The irony is most hospitals are “nonprofit,” a status that makes them tax exempt. Many (but not all) do enough charity work to justify tax benefits, yet it’s clear nonprofit hospitals are very profitable. They funnel much of the profits into cushy salaries, shiny equipment, new buildings, and, of course, lobbying. In 2018, hospitals and nursing homes spent over $100 million on lobbying activities. And they spent about $30 million on campaign contributions. Health industries have also been funneling hefty sums into dark money groups. But their political power isn’t just the result of lobbying or electioneering. Hospitals are often the biggest employers in states and cities across America.
A recent study by Yale School of Public Health economist Zack Cooper and colleagues takes a look at hospital politics and helps shed light on why American health care is so insanely expensive.

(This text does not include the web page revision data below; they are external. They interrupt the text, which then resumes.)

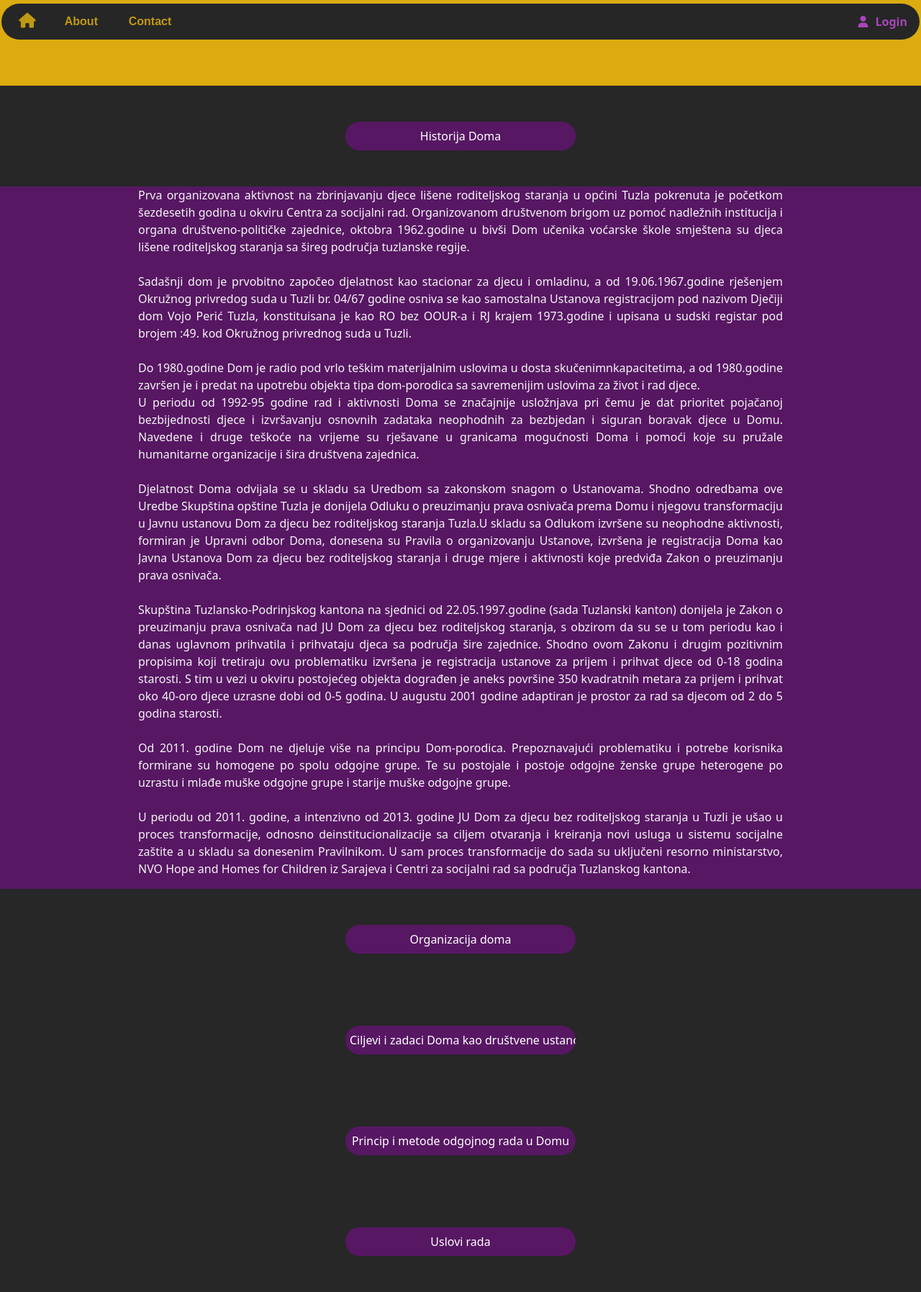
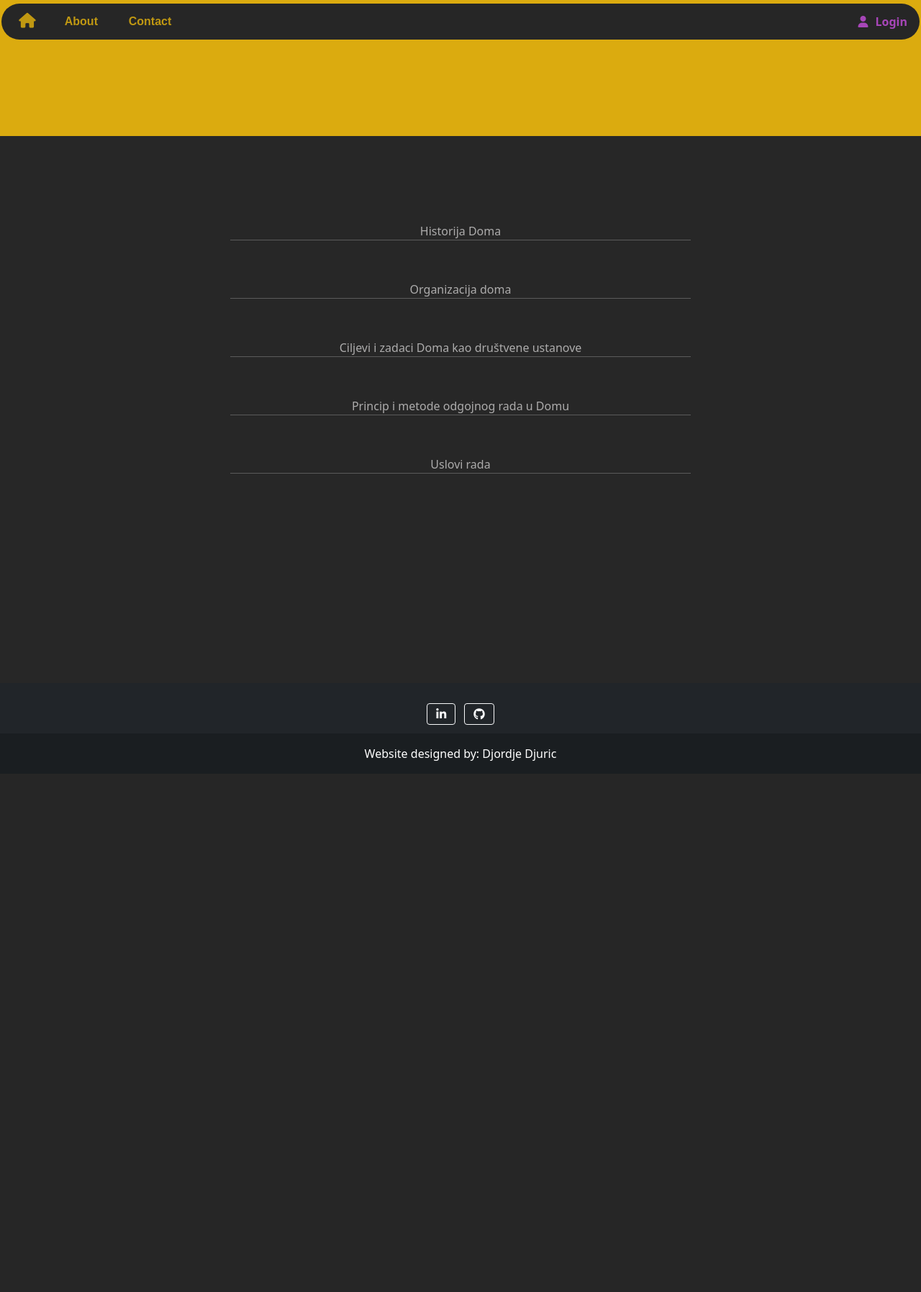
Before and after one commit to djox00/ChildCare-php, a PHP site: page /about.php in a window 1280 px wide. Shown: the whole page at 72% size. After the commit the page ends 1057 px from the top, so only its background shows below. Run offline with PHP 8.4, Linux system fonts and the light colour scheme; data that the repository does not hold is empty; some libraries are stand-ins or nearby versions.

Commit message:
about,footer
added the about page and added  footer to all the pages for now

```diff
--- a/about.css
+++ b/about.css
@@ -4,43 +4,37 @@ body {
 .info-card {
   background-color: #272727;
   width: 100%;
-  margin-top: 5%;
-  min-height: 95vh;
+  margin-top: 10%;
+  min-height: 95%;
   position: relative;
   text-align: center;
+  padding-top: 100px;
 }
 .item {
   width: 50%;
   left: 25%;
   position: relative;
-  padding: 50px 0 50px 0;
+  padding: 20px 0 20px 0;
 }
-.item input {
-  width: 20rem;
-  height: 40px;
-  background-color: #571763;
-  border-radius: 20px;
-  border: none;
-  color: white;
+
+.title {
+  color: rgb(173, 172, 172);
+  cursor: pointer;
 }
-.box {
-  width: 100%;
-  min-height: 50px;
-  position: relative;
-  text-align: center;
-}
+
 .box-text-container {
   width: 100%;
-  background-color: #571763;
+  background-color: #272727;
   position: relative;
   overflow: hidden;
 }
+
 .box-text-container p {
   width: 70%;
   margin-left: 15%;
   text-align: justify;
   position: relative;
-  color: whitesmoke;
+  color: rgb(190, 190, 190);
   overflow: hidden;
 }
 
@@ -60,3 +54,30 @@ body {
 ::-webkit-scrollbar-thumb:hover {
   background: #a746b8;
 }
+hr {
+  margin-top: 0;
+  color: whitesmoke;
+}
+
+#header {
+  min-height: 7vh;
+  width: 100%;
+}
+
+#holder {
+  position: relative;
+}
+
+#body {
+  min-height: 83vh;
+
+  position: relative;
+}
+
+#footer {
+  bottom: 0;
+  height: 10vh;
+  left: 0;
+  position: relative;
+  right: 0;
+}
--- a/about.js
+++ b/about.js
@@ -5,6 +5,7 @@ $("#item1").on("click", () => {
     $("#box1").animate({ "height": "toggle" }, 700);
 
 });
+$("#box1").hide();
 $("#box2").hide();
 $("#box3").hide();
 $("#box4").hide();
--- a/about.php
+++ b/about.php
@@ -19,12 +19,19 @@
 
 
 <body>
-  <?php include "./components/navbar.php" ?>
+
+<div id="holder">
+
+
+<div id="header"> <?php include "./components/navbar.php" ?></div>
+<div id="body">
   <?php include "sidebar.php" ?>
 
   <div class="info-card">
 
-<div class="box-content"><div class="item" id="item1"><input type="button" value="Historija Doma"></div><div class="box-text-container" id="box1">
+  <div class="inner-card">
+
+<div class="box-content"><div class="item" id="item1"><div class="title">Historija Doma</div><hr></div><div class="box-text-container" id="box1">
 <p>
 Prva organizovana aktivnost na zbrinjavanju djece lišene roditeljskog staranja u općini Tuzla pokrenuta je početkom šezdesetih godina u okviru Centra za socijalni rad. Organizovanom društvenom brigom uz pomoć nadležnih institucija i organa društveno-političke zajednice, oktobra 1962.godine u bivši Dom učenika voćarske škole smještena su djeca lišene roditeljskog staranja sa šireg područja tuzlanske regije.<br><br>
 
@@ -47,7 +54,7 @@ U periodu od 2011. godine, a intenzivno od 2013. godine JU Dom za djecu bez rodi
 
 </p>
 </div></div>
-<div class="box-content"><div class="item" id="item2"><input type="button" value="Organizacija doma"></div><div class="box-text-container" id="box2">
+<div class="box-content"><div class="item" id="item2"><div class="title">Organizacija doma</div><hr> </div><div class="box-text-container" id="box2">
 <p>
 JU Dom za djecu bez roditeljskog staranja Tuzla djeluje na jednoj lokaciji kroz nekoliko organizacionih jedinica:<br><br>
 
@@ -90,7 +97,7 @@ Centar za edukaciju i savjetovanje je usluga koja se nadovezuje na rad dnevnog c
 
 </p>
 </div></div>
-<div class="box-content"><div class="item" id="item3"><input type="button" value="Ciljevi i zadaci Doma kao društvene ustanove"></div><div class="box-text-container" id="box3">
+<div class="box-content"><div class="item" id="item3"><div class="title">Ciljevi i zadaci Doma kao društvene ustanove</div><hr></div><div class="box-text-container" id="box3">
 <p>
 Osnovni zadaci Doma su odgoj djece bez roditeljskog staranja u skladu sa opštim odgojnim ciljem, a specifični zadaci proizilaze iz specifičnosti uzroka zbog kojih je dijete došlo u Dom, kao i specifičnih razvojnih mogućnosti i potreba svakog pojedinog odgajanika.<br><br>
 
@@ -127,7 +134,7 @@ odgoj i obrazovanje, odnosno, aktivan odnos odgajatelja prema djetetu s ciljem o
 
 </p>
 </div></div>
-<div class="box-content"><div class="item" id="item4"><input type="button" value="Princip i metode odgojnog rada u Domu"></div><div class="box-text-container" id="box4"><p>
+<div class="box-content"><div class="item" id="item4"><div class="title">Princip i metode odgojnog rada u Domu</div><hr></div><div class="box-text-container" id="box4"><p>
 Odgojni rad u Domu ostvaruju odgajatelji. Oni su pedagoški voditelji i organizatori odgojnih aktivnosti.Odgojni rad u Domu je vrlo cjelovit. Očituje se na svim temeljnim odgojnim područjima.Zato i za njega vrijede osnovni zahtjevi u području tjelesnog, intelektualnog, moralnog, estetskog i radnog I funkcionalnog odgoja.On ima svoje specifičnosti koje u prvi plan istiću nekoliko posebno vrijednih principa u području odgoja u domu. <br><br>
 
 Takvi principi su: aktivnost, postavljanje zahtjeva, poštovanja osobnosti odgajanika, socijalizacije, individualizacije, posrednog pristupanja odgajaniku, minimalne segregacije i jedinstva odgojnih uticaja.<br><br>
@@ -159,7 +166,7 @@ Pored gore navedenih principa i metoda u odgoju koji su zastupljeni u radu sa dj
 
 
 </p></div></div>
-<div class="box-content"><div class="item" id="item5"><input type="button" value="Uslovi rada"></div><div class="box-text-container" id="box5"><p>
+<div class="box-content"><div class="item" id="item5"><div class="title">Uslovi rada</div><hr></div><div class="box-text-container" id="box5"><p>
 Ustanova pruža sve mogućnosti te ostvarivanje programskih sadržaja kako sa aspekta sigurnosti, zagrijavanja (priključen je na gradsku toplanu), općeg higijenskog stanja, tako sa pedagoškog, psihološkog i socijalnog aspekta. Ustanova raspolaže sa građevinskim objektom površine 3.235 m2 te dograđenog aneksa površine 350 m2. <br><br>
 
 Prostorni uslovi obezbjeđuju optimalan kapacitet smještaja 105 djece uzrasta od 0 - 18 godina odnosno do završetka srednjoškolskog obrazovanja ( 65- školski odjel, 20-bebi odjel, 12-prihvatilište, 8- materinski dom, 10-15 po grupi- dnevni centar, 10-15 korisnika po grupi-Centar za savjetovanje i edukaciju)<br><br>
@@ -175,7 +182,9 @@ Važno je napomenuti da pored ovih usluga vodeći se potrebama grada i kantona,
 
 
 
-</div>
+</div></div></div></div>
+
+<?php include "./footer.php"; ?>
 
 
 
--- /dev/null
+++ b/footer.php
@@ -0,0 +1,24 @@
+<div id="footer">
+      <footer class="bg-dark text-center text-white">
+
+  <div class="container p-4 pb-0">
+
+    <section class="mb-2">
+
+      <a class="btn btn-outline-light btn-floating m-1" href="https://www.linkedin.com/in/djordje-djuric/" role="button"
+        ><i class="fab fa-linkedin-in"></i
+      ></a>
+
+      <a class="btn btn-outline-light btn-floating m-1" href="https://github.com/djox00" role="button"
+        ><i class="fab fa-github"></i
+      ></a>
+    </section>
+
+  </div>
+  <div class="text-center p-3" style="background-color: rgba(0, 0, 0, 0.2);">
+    Website designed by:
+    <p class="text-white" style="display: inline;">Djordje Djuric</p>
+  </div>
+
+</footer></div>
+                  </div>
--- a/wishList.css
+++ b/wishList.css
@@ -240,7 +240,6 @@ tbody {
   font-size: 16px;
   padding: 6px 20px 6px 40px;
   border: none;
-  /* Add some space below the input */
   margin-left: -12;
 }
 #searchInput:focus {
@@ -272,7 +271,6 @@ tbody {
 }
 
 #footer {
-  background-color: lime;
   bottom: 0;
   height: 10vh;
   left: 0;
```
Also changed, not shown: contact.css (+27 -7 lines), contact.php (+8 -2 lines), wishList.php (+1 -24 lines).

Cooper and his colleagues have spent years investigating whether this was true, filing Freedom of Information Act requests and crunching data. They’ve uncovered evidence that suggests it was true. They find that legislators who were on the fence and voted “yea” for the legislation were 700% more likely to see a large bump in Medicare payment rates to hospitals in their district. Between 2005 and 2010, Congress shelled out over $2 billion to 88 hospitals through the horse-trading Section 508 provision. It was a clear win for these hospitals, which spent the money on more equipment, buildings, services, and staff.
There may be no easy fix for the loneliness epidemic plaguing the nation, but helping people cope with hearing loss could be one key to tackling this complex problem. Hearing loss affects 1 of every 5 people and is strongly linked to loneliness: Every decibel drop in perception in people under 70 increases the odds of becoming severely lonely by 7%, one Dutch study showed.
As hearing declines, loneliness can intensify — and set off a cascade of detrimental health effects. Now considered as hazardous as smoking 15 cigarettes a day, loneliness vastly raises the risks of depression, dementia and early death.
Yet the vast majority of people who suffer from hearing loss don’t know they have a problem — or don’t want to know. The changes happen gradually, and often earlier than expected.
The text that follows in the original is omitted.